of Applied Mathematics & Center for Interdisciplinary Scientific Computation Illinois Institute of Technology hickernell@iit.edu mypages.iit.edu/~hickernell with input from Mark Klinchin, the GAIL an QMCPy teams, and friends partially supported by SigOpt (Intel) and an Illinois Tech alum Join us Tuesday, July 19, at 12:45 PM for lunch at Bella Casa to discuss the future of MCQMC software Thanks to the organizers as we meet again in person Slides at speakerdeck.com/fjhickernell/challenges-of-developing-mcqmc-software MCQMC 2022, Linz, July 18, 2022
Ecosystem Should Be Correct, e.g., not omit the zeroth point in a low discrepancy sequence (Owen 2022; SciPy Developers 2020) Complete—contain the components or easily access components in other libraries to solve real, complex problems Accessible—downloadable; tutorials, demos, discussion forums, etc. for (new) users; written in a language that potential users speak; provide a consistent user interface Efficient—in terms of compute time and memory Current—include the latest and best algorithms Sustainable—have a sufficient user base and developer community for updates and maintenance Scalable—take advantage of advanced computer architectures for speed and to solve large problems 2/20
Available MCQMC Software I L’Ecuyer (2017) provides a history of random number generation Notorious RANDU from the 1960s (Wikipedia n.d.), which fails the spectral test VEGAS (Lepage 1978; Lepage 2021) importance sampling Monte Carlo algorithm favored by physicists ACM low discrepancy point generators (Bratley and Fox 1988; Bratley, Fox, and Niederreiter 1992; Hong and H. 2003) FinDer (Paskov and Traub 1995; Papageorgiou n.d.) and BRODA (Kucherenko n.d.) targeting quantitative finance Korobov cubature and scrambled Sobol’ generators in NAG (The Numerical Algorithms Group 2021) for decades Scrambled Sobol’ and Halton generators in MATLAB (The MathWorks, Inc. 2022) since 2008, and fixed a few years later 3/20

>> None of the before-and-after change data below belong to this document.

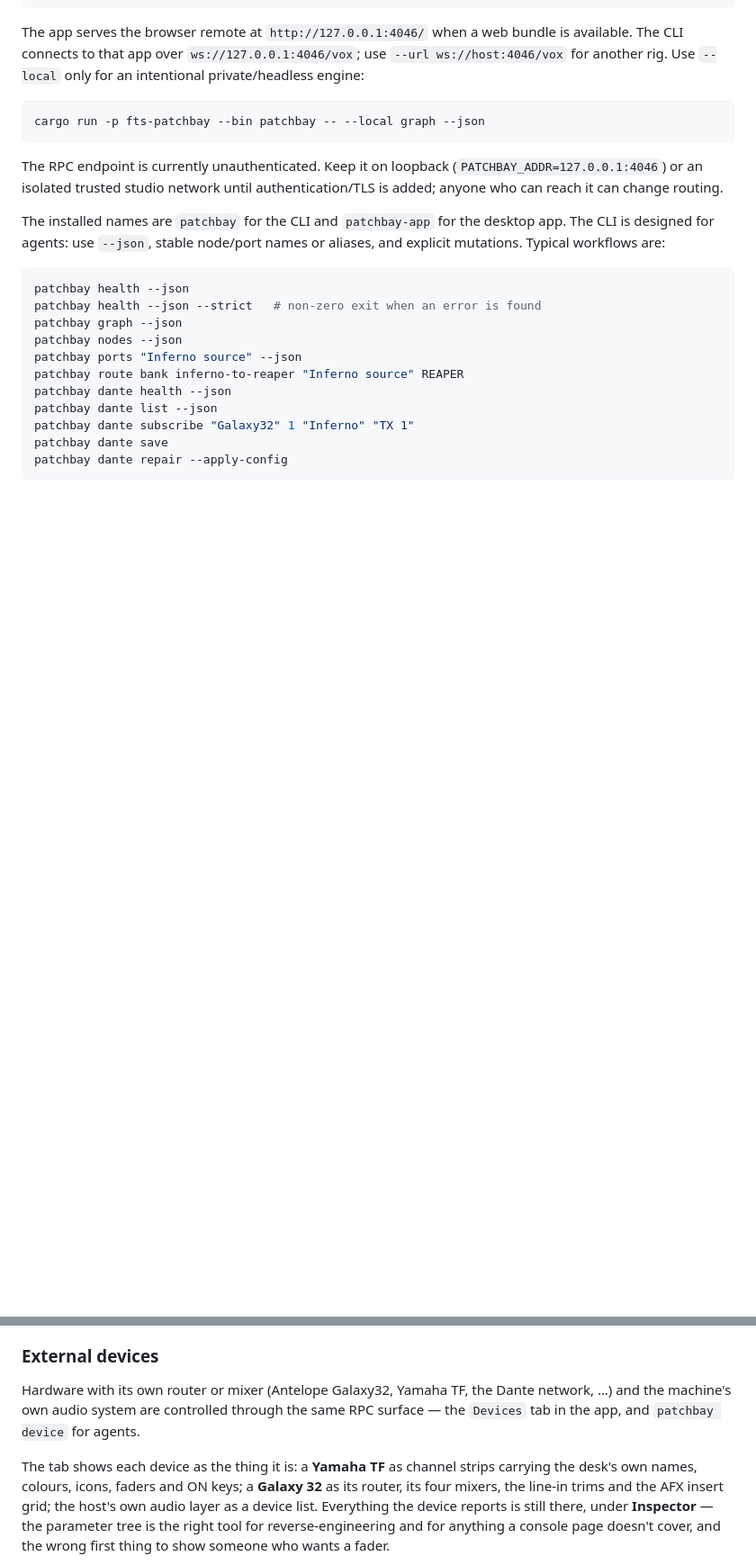
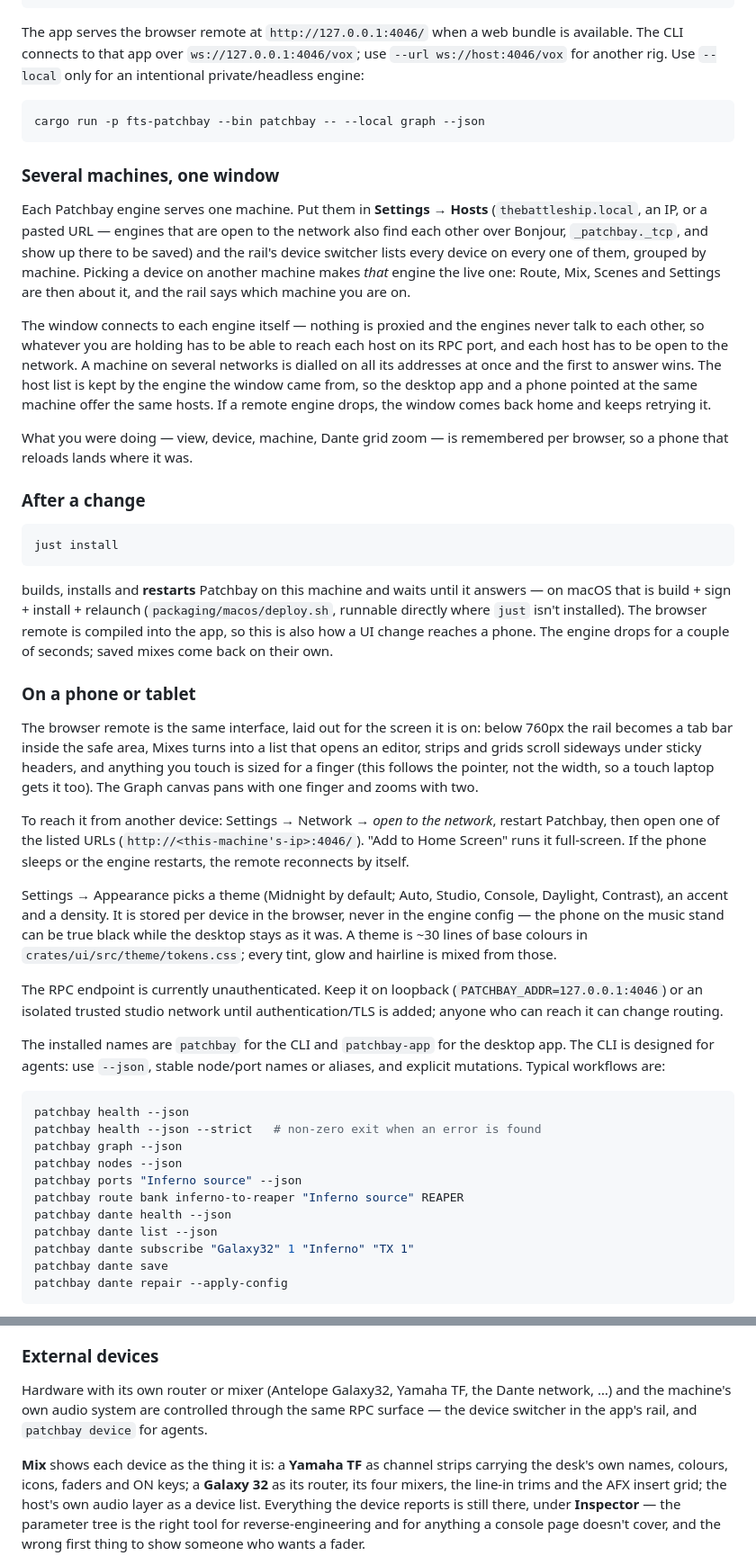
Before and after one commit to FastTrackStudios/patchbay, a Markdown page: README.md, 2 parts joined by grey strips. Shown at 90% size. Drawn GitHub-style; blank space fills up the shorter version.

Commit message:
Describe the window as it is now
The README still described a rail of views per subsystem. Rewrite it
around the device-first shape — which device, then Route or Mix, with
Scenes and Settings underneath — and document what several machines in
one window means in practice: where hosts are kept, that nothing is
proxied, and what has to be reachable from whatever is holding the UI.

Co-Authored-By: Claude Opus 5 <noreply@anthropic.com>

````diff
--- a/README.md
+++ b/README.md
@@ -51,6 +60,63 @@ Use `--local` only for an intentional private/headless engine:
 ```bash
 cargo run -p fts-patchbay --bin patchbay -- --local graph --json
 ```
+
+### Several machines, one window
+
+Each Patchbay engine serves one machine. Put them in **Settings → Hosts**
+(`thebattleship.local`, an IP, or a pasted URL — engines that are open to
+the network also find each other over Bonjour, `_patchbay._tcp`, and show
+up there to be saved) and the rail's device switcher lists every device
+on every one of them, grouped by machine. Picking a device on another
+machine makes *that* engine the live one: Route, Mix, Scenes and Settings
+are then about it, and the rail says which machine you are on.
+
+The window connects to each engine itself — nothing is proxied and the
+engines never talk to each other, so whatever you are holding has to be
+able to reach each host on its RPC port, and each host has to be open to
+the network. A machine on several networks is dialled on all its
+addresses at once and the first to answer wins. The host list is kept by
+the engine the window came from, so the desktop app and a phone pointed
+at the same machine offer the same hosts. If a remote engine drops, the
+window comes back home and keeps retrying it.
+
+What you were doing — view, device, machine, Dante grid zoom — is
+remembered per browser, so a phone that reloads lands where it was.
+
+### After a change
+
+```bash
+just install
+```
+
+builds, installs and **restarts** Patchbay on this machine and waits until
+it answers — on macOS that is build + sign + install + relaunch
+(`packaging/macos/deploy.sh`, runnable directly where `just` isn't
+installed). The browser remote is compiled into the app, so this is also
+how a UI change reaches a phone. The engine drops for a couple of seconds;
+saved mixes come back on their own.
+
+### On a phone or tablet
+
+The browser remote is the same interface, laid out for the screen it is
+on: below 760px the rail becomes a tab bar inside the safe area, Mixes
+turns into a list that opens an editor, strips and grids scroll sideways
+under sticky headers, and anything you touch is sized for a finger (this
+follows the pointer, not the width, so a touch laptop gets it too). The
+Graph canvas pans with one finger and zooms with two.
+
+To reach it from another device: Settings → Network → *open to the
+network*, restart Patchbay, then open one of the listed URLs
+(`http://<this-machine's-ip>:4046/`). "Add to Home Screen" runs it
+full-screen. If the phone sleeps or the engine restarts, the remote
+reconnects by itself.
+
+Settings → Appearance picks a theme (Midnight by default; Auto, Studio,
+Console, Daylight, Contrast), an accent and a density. It is stored per device in
+the browser, never in the engine config — the phone on the music stand
+can be true black while the desktop stays as it was. A theme is ~30
+lines of base colours in `crates/ui/src/theme/tokens.css`; every tint,
+glow and hairline is mixed from those.
 
 The RPC endpoint is currently unauthenticated. Keep it on loopback
 (`PATCHBAY_ADDR=127.0.0.1:4046`) or an isolated trusted studio network until
@@ -84,10 +150,10 @@ rewrite Dante hardware routing. `dante save` snapshots the live routing and
 
 Hardware with its own router or mixer (Antelope Galaxy32, Yamaha TF, the
 Dante network, …) and the machine's own audio system are controlled through
-the same RPC surface — the `Devices` tab in the app, and `patchbay device`
-for agents.
+the same RPC surface — the device switcher in the app's rail, and
+`patchbay device` for agents.
 
-The tab shows each device as the thing it is: a **Yamaha TF** as channel
+**Mix** shows each device as the thing it is: a **Yamaha TF** as channel
 strips carrying the desk's own names, colours, icons, faders and ON keys; a
 **Galaxy 32** as its router, its four mixers, the line-in trims and the AFX
 insert grid; the host's own audio layer as a device list. Everything the
````
Also changed, not shown: other parts of README.md (+17 -8 lines).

Available MCQMC Software II BUGS (Lunn et al. 2012; MRC Biostatistic Unit n.d.) and Stan (Stan Development Team 2022) for Markov Chain Monte Carlo (MCMC) LatMRG (L’Ecuyer and Couture 1997), RNGStreams (L’Ecuyer, Simard, et al. 2002), SSJ (L’Ecuyer 2002; L’Ecuyer n.d.), and LatNetBuilder (Darmon et al. 2018) Talk M 11 Low discrepancy generators (Friedel and Keller 2002; Friedel and Keller 2001), SamplePack (Kollig and Keller 2002), Grünschloß (n.d.), and MatBuilder (Paulin et al. 2022) Talk M 12, Tu 12 Sobol’ direction numbers (Joe and Kuo 2003; Joe and Kuo 2008; Joe and Kuo n.d.) Fast CBC, Magic Point Shop, QMC4PDE and other code since 2004 at Nuyens (n.d.) Talk Tu 10:30 Multi-level software (Giles n.d.[a]; Giles n.d.[b]) Talk M 10:30 4/20
Available MCQMC Software III Data-driven error bounds and stopping criteria in GAIL (Choi, Ding, et al. 2021) and QMCPy (Choi, H., Jagadeeswaran, M. McCourt, et al. 2021; Choi, H., Jagadeeswaran, M. J. McCourt, et al. 2022) Talk Tu 11 Uncertainty quantification libraries Dakota (Adams et al. 2022), UQTk (Debusschere et al. 2004; Debusschere n.d.), and MUQ (Parno et al. 2014) Talk Tu 11:30 have some basic level low discrepancy sampling QMC framework in Julia since 2019 (SciML QuasiMonteCarlo.jl n.d.) by Robbe and others Talk M 17 Scrambled Sobol’ in SciPy (Virtanen et al. 2020) and PyTorch (Paszke et al. 2019) since several years ago TensorFlow QMC framework (TF Quant Finance Contributors 2021) since a year or so ago We have stand-alone algorithms, small libraries, and pieces of larger libraries 5/20
Software? Theory Explains, justifies, and leads to algorithms Assumptions =⇒ success can be viewed as failure =⇒ what went wrong Software Makes algorithms practical Solves (new) applications Eliminates do-it-yourself Applications Make societal impact Inspire new theory 6/20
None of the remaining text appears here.